The full name is the General Data Protection Regulation (GDPR). Article 11 of the regulation says this about “automated individual decision making:”
Member States shall provide for a decision based solely on automated processing, including profiling, which produces an adverse legal effect concerning the data subject or significantly affects him or her, to be prohibited unless authorised by Union or Member State law to which the controller is subject and which provides appropriate safeguards for the rights and freedoms of the data subject, at least the right to obtain human intervention on the part of the controller…Profiling that results in discrimination against natural persons on the basis of special categories of personal data referred to in Article 10 shall be prohibited, in accordance with Union law.
In other words, the regulation would prohibit any automated decision that “significantly affects” EU citizens.

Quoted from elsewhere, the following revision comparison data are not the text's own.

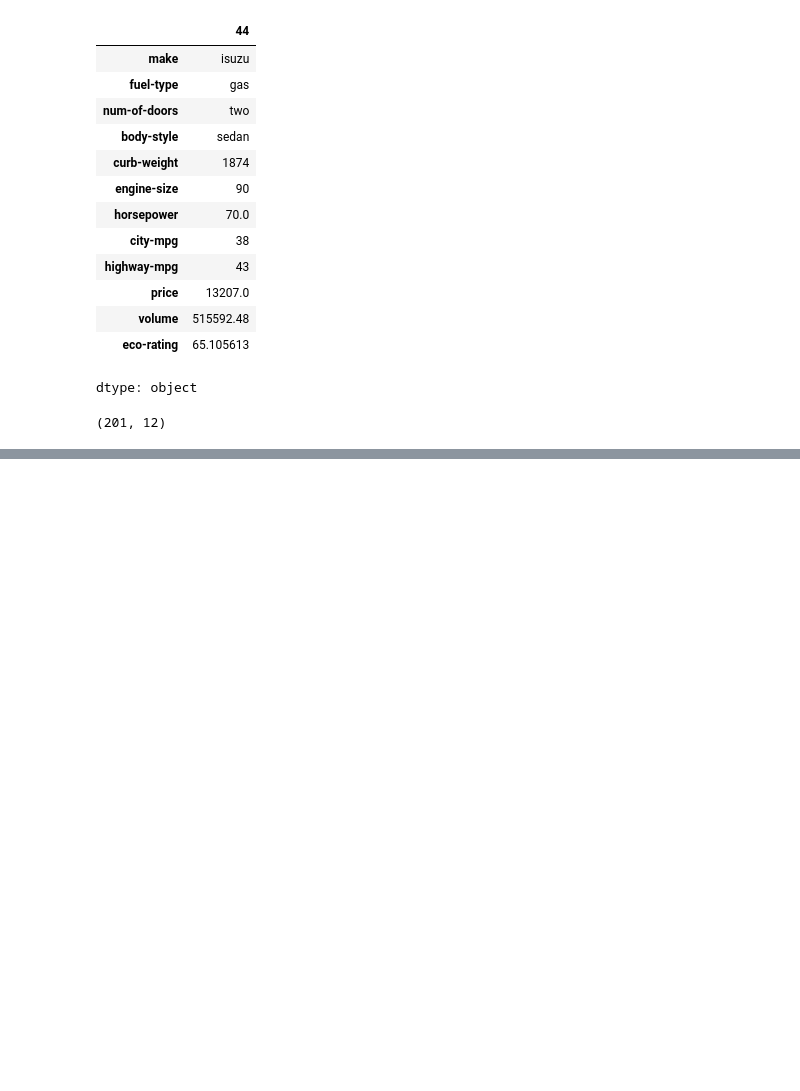
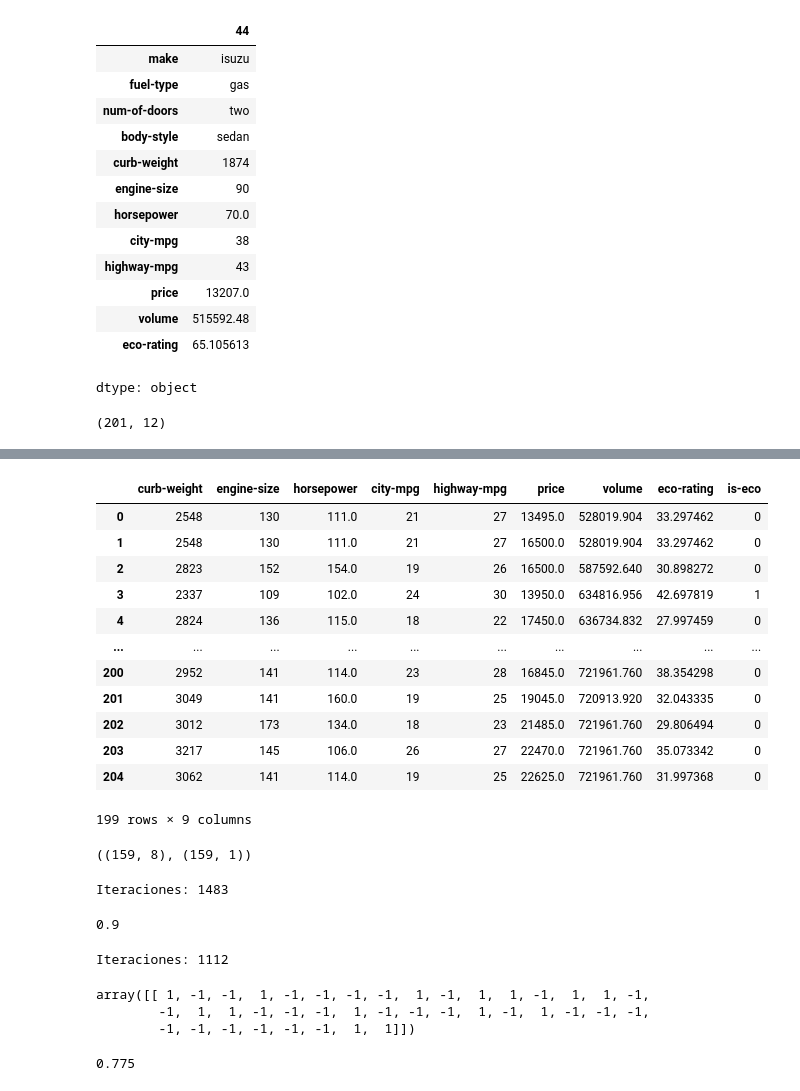
Before and after one commit to pamelaAHeredia/DeepLearning, a Jupyter notebook: P3/DeepLearning_Practica3.ipynb, the cells around one changed output, grey strips where cells are left out. Saved outputs shown, nothing was run; the diff lists cells and outputs as text; code cells hidden in the pictures; blank space fills up the shorter version.

```diff
--- a/P3/DeepLearning_Practica3.ipynb
+++ b/P3/DeepLearning_Practica3.ipynb
@@ -506,0 +692,6 @@ Observe el valor del arco correspondiente al bias en a).
+# %%
+autos_ej8 = autos_df.select_dtypes(include=np.number)
+# %%
+autos_ej8 = autos_ej8.dropna().copy()
+
+autos_ej8.isnull().sum()
@@ -506,0 +709,35 @@ Observe el valor del arco correspondiente al bias en a).
+# %%
+mean = autos_ej8['eco-rating'].mean()
+
+autos_ej8['is-eco'] = autos_ej8['eco-rating'].apply(lambda x: 1 if x > mean else 0)
+
+autos_ej8
+# %% [output]
+|  | curb-weight | engine-size | horsepower | city-mpg | highway-mpg | price | volume | eco-rating | is-eco |
+| 0 | 2548 | 130 | 111.0 | 21 | 27 | 13495.0 | 528019.904 | 33.297462 | 0 |
+| 1 | 2548 | 130 | 111.0 | 21 | 27 | 16500.0 | 528019.904 | 33.297462 | 0 |
+| 2 | 2823 | 152 | 154.0 | 19 | 26 | 16500.0 | 587592.640 | 30.898272 | 0 |
+| 3 | 2337 | 109 | 102.0 | 24 | 30 | 13950.0 | 634816.956 | 42.697819 | 1 |
+| 4 | 2824 | 136 | 115.0 | 18 | 22 | 17450.0 | 636734.832 | 27.997459 | 0 |
+| ... | ... | ... | ... | ... | ... | ... | ... | ... | ... |
+| 200 | 2952 | 141 | 114.0 | 23 | 28 | 16845.0 | 721961.760 | 38.354298 | 0 |
+| 201 | 3049 | 141 | 160.0 | 19 | 25 | 19045.0 | 720913.920 | 32.043335 | 0 |
+| 202 | 3012 | 173 | 134.0 | 18 | 23 | 21485.0 | 721961.760 | 29.806494 | 0 |
+| 203 | 3217 | 145 | 106.0 | 26 | 27 | 22470.0 | 721961.760 | 35.073342 | 0 |
+| 204 | 3062 | 141 | 114.0 | 19 | 25 | 22625.0 | 721961.760 | 31.997368 | 0 |
+199 rows × 9 columns
+# %%
+target = 'is-eco'
+ejemplos = autos_ej8.drop(target, axis=1)
+label = autos_ej8[target]
+
+X_train, X_test, y_train, y_test = train_test_split(ejemplos, label, test_size=0.2)
+
+ejemplos_norm = preprocessing.StandardScaler().fit_transform(X_train)
+label = preprocessing.StandardScaler().fit_transform(y_train.values.reshape(-1,1))
+
+X_test = preprocessing.StandardScaler().fit_transform(X_test)
+
+ejemplos_norm.shape, label.shape
+# %% [output]
+((159, 8), (159, 1))
@@ -506,0 +751,27 @@ Observe el valor del arco correspondiente al bias en a).
+# %%
+modelo_sigmoide.fit(ejemplos_norm, label)
+print(f'Iteraciones: {modelo_sigmoide.i_}')
+# %% [output]
+Iteraciones: 1483
+# %%
+modelo_sigmoide.accuracy(X_test, y_test)
+# %% [output]
+0.9
+# %%
+modelo_tan.fit(ejemplos_norm, label)
+
+print(f'Iteraciones: {modelo_tan.i_}')
+# %% [output]
+Iteraciones: 1112
+# %%
+y_test_tan = y_test.apply(lambda x: 1 if x == 1 else -1)
+
+y_test_tan.values.reshape(1,-1)
+# %% [output]
+array([[ 1, -1, -1,  1, -1, -1, -1, -1,  1, -1,  1,  1, -1,  1,  1, -1,
+        -1,  1,  1, -1, -1, -1,  1, -1, -1, -1,  1, -1,  1, -1, -1, -1,
+        -1, -1, -1, -1, -1, -1,  1,  1]])
+# %%
+modelo_tan.accuracy(X_test, y_test_tan)
+# %% [output]
+0.775
```
Also changed, not shown: parts of 117 cells of this notebook, 1 other file.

This includes techniques that evaluate a person’s “performance at work, economic situation, health, personal preferences, interests, reliability, behavior, location, or movements.” If an algorithm makes a decision, say, to not hire you for a job, then, in my understanding of this regulation, you’d be within your rights to demand to understand why the algorithm made the decision that it did. Often without our knowledge, algorithms are making all kinds of decisions for us already, even trivial ones like an Amazon recommendation: “Based on your preferences, you might like these titles.” But some decisions, like whether to hire you or not, or whether to extend insurance benefits or not, are of greater consequence. The implications, of course, are that a lot of the innovation that has occurred could be gummed up in courts, that is, if the EU follows through and if other countries, like the US, invoke similar regulations.
As algorithms make more decisions that impact our lives, those decisions might be at odds with our interests. In such a situation, whose interests will win out? If politics is the negotiation of divergent interests, we might be witnessing a new political fault line. How will we mediate between computer- and human-generated decisions? A new “algorithmic politics” may be the result.
Forty years ago, the computer scientist Joseph Weizenbaum wrote Computer Power and Human Reason. His contention was that, as computers were programmed to make more and more decisions, they should never be allowed to supplant human judgment: that there were some decisions computers should not be permitted to make. We are fast approaching the time where Weizenbaum’s warnings need to be heeded.
The next Columbus Futurists monthly forum will be Thursday January 19 at 6:30 PM at the Panera Bread community room (875 Betel Rd.) Our topic for the evening will be “Gene editing and the future of CRISPR.”